[Dataset entries]

----------------------------------------

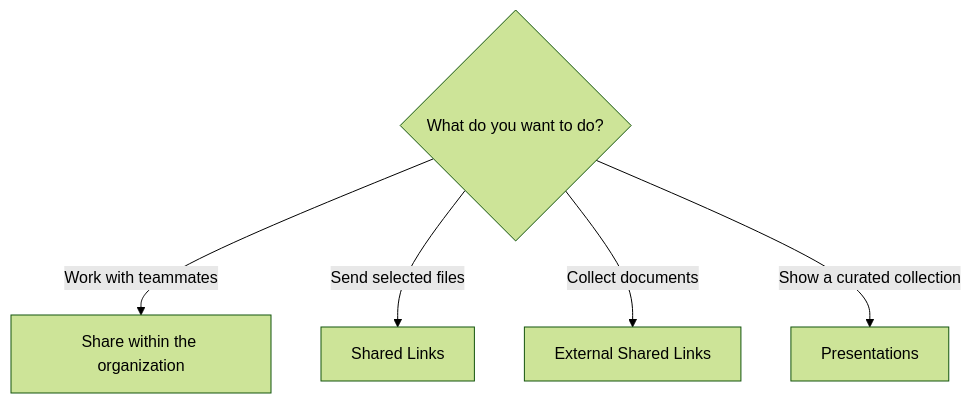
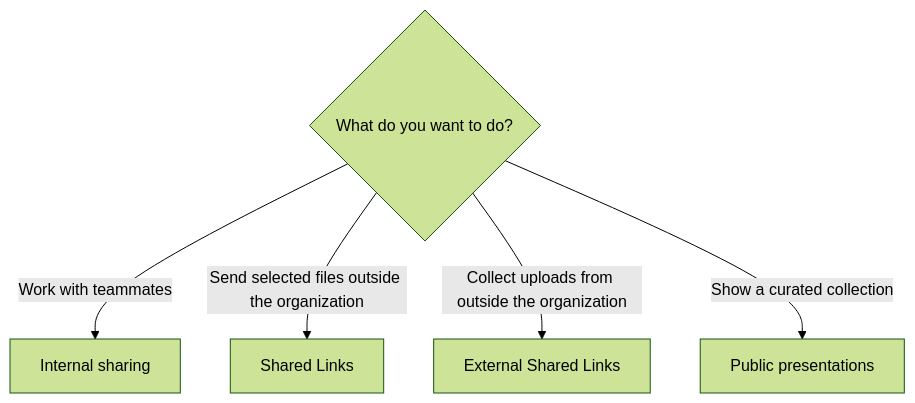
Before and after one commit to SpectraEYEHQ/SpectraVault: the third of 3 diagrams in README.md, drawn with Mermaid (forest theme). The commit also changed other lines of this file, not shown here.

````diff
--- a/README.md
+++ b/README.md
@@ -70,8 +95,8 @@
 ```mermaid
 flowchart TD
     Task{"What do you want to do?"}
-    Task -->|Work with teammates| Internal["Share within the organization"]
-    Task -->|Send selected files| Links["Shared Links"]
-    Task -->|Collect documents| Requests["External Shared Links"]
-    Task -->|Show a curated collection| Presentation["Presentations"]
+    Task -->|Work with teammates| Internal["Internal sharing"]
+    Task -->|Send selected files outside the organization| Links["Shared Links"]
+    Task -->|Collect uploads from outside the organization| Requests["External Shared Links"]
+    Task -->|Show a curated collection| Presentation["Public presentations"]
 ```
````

----------------------------------------

Please go through the data and copy each line containing the word "Internal".

-    Task -->|Work with teammates| Internal["Share within the organization"]
+    Task -->|Work with teammates| Internal["Internal sharing"]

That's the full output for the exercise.